In its fifth major decision in five days, the Board overruled a 2016 decision that limited what changes to terms and conditions of employment that an employer can make without bargaining. In so doing, the Board returned to a broader view of what it means to maintain the “status quo.” In Raytheon Network Centric Systems, 365 NLRB No. 161 (Dec. 15, 2017), the Board held that employers do not need to bargain when “the employer takes actions that are not materially different from what it has done in the past.” In Raytheon, that meant the employer lawfully modified employee medical benefit plans after the CBA expired because the employer had made similar modifications annually for 11 years.

The 3-2 Republican majority overruled the Obama-Board’s decision in E.I. du Point de Nemours, 364 NLRB No. 113 (2016). That case held that an employer must bargain over changes to terms and conditions of employment, even if the employer had a past practice of making the changes, if (1) “a CBA permitted the past actions and the CBA is no longer in effect,” or (2) “the employer’s actions involved some type of discretion.” The Raytheon majority described E.I. du Pont as “distort[ing] the long-understood, commonsense understanding of what constitutes a ‘change.’”

The majority returned to “the dynamic status quo” doctrine, which “makes clear that conditions of employment are to be viewed dynamically and that the status quo against which an employer’s ‘change’ is considered must take account of any regular and consistent past pattern of change.
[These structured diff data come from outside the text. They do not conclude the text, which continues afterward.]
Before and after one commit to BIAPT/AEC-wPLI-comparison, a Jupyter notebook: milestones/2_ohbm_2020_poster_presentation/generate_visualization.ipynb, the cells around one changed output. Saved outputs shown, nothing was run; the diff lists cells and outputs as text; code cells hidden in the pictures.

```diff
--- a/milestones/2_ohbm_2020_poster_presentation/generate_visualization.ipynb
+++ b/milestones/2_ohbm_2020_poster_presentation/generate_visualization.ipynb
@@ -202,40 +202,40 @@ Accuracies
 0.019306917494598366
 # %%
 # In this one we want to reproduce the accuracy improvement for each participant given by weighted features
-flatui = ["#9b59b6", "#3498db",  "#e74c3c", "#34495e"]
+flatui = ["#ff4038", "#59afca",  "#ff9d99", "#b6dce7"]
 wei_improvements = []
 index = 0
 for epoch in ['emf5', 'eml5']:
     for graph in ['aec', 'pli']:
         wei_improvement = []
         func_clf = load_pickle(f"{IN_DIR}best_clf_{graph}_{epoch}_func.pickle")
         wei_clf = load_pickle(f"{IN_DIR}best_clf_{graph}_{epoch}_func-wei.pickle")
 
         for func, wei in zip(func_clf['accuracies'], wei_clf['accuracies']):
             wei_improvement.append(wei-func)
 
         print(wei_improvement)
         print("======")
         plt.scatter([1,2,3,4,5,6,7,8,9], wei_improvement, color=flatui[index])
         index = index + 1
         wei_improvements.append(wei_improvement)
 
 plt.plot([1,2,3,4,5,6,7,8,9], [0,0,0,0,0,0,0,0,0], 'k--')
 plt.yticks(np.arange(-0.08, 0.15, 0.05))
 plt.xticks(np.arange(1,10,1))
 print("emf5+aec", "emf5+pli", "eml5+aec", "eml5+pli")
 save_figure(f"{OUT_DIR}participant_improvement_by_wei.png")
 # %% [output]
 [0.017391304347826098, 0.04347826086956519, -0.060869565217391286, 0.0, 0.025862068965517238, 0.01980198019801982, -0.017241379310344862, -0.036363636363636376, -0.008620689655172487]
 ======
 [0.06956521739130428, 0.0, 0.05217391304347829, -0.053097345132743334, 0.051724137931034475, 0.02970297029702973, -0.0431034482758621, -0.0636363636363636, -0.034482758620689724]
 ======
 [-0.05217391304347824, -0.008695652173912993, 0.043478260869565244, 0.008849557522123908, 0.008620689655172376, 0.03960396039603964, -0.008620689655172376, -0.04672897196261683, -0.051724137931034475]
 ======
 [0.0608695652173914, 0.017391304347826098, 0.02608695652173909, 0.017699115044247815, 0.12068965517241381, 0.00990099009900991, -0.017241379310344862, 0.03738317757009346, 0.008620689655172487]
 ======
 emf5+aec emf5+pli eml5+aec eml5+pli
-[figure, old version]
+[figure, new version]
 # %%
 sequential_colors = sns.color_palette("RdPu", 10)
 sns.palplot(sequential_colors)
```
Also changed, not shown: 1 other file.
An employer modification consistent with such a pattern is not a ‘change’ in working conditions at all.” (Quoting Gorman & Finkin, Labor Law Analysis and Advocacy (Juris 2013)).

As applied to the facts in Raytheon, the majority held the employer did not unlawfully implement a unilateral change when it modified union and non-union employees’ health benefits just as it had done every January from 2001 to 2012. Those modifications included increased premiums and changes to available benefits—changes that the majority characterized as “typical of the changes one regularly sees from year to year in cafeteria-style benefit plans.” The fact that the union had specifically requested to re-negotiate health benefits did not change the majority’s analysis.

Recently-appointed Member Kaplan wrote separately to opine that the Act not only permitted the employer to make the changes but required it to do so as part of its duty to maintain the status quo.

Last week, the Board also issued significant decisions affecting appropriate bargaining units, joint employment, work rules, and settlement agreements. The Board often issues a number of significant decisions in the days leading up to the end of a Board Member’s term; Chairman Miscimarra’s term ended Saturday, December 16.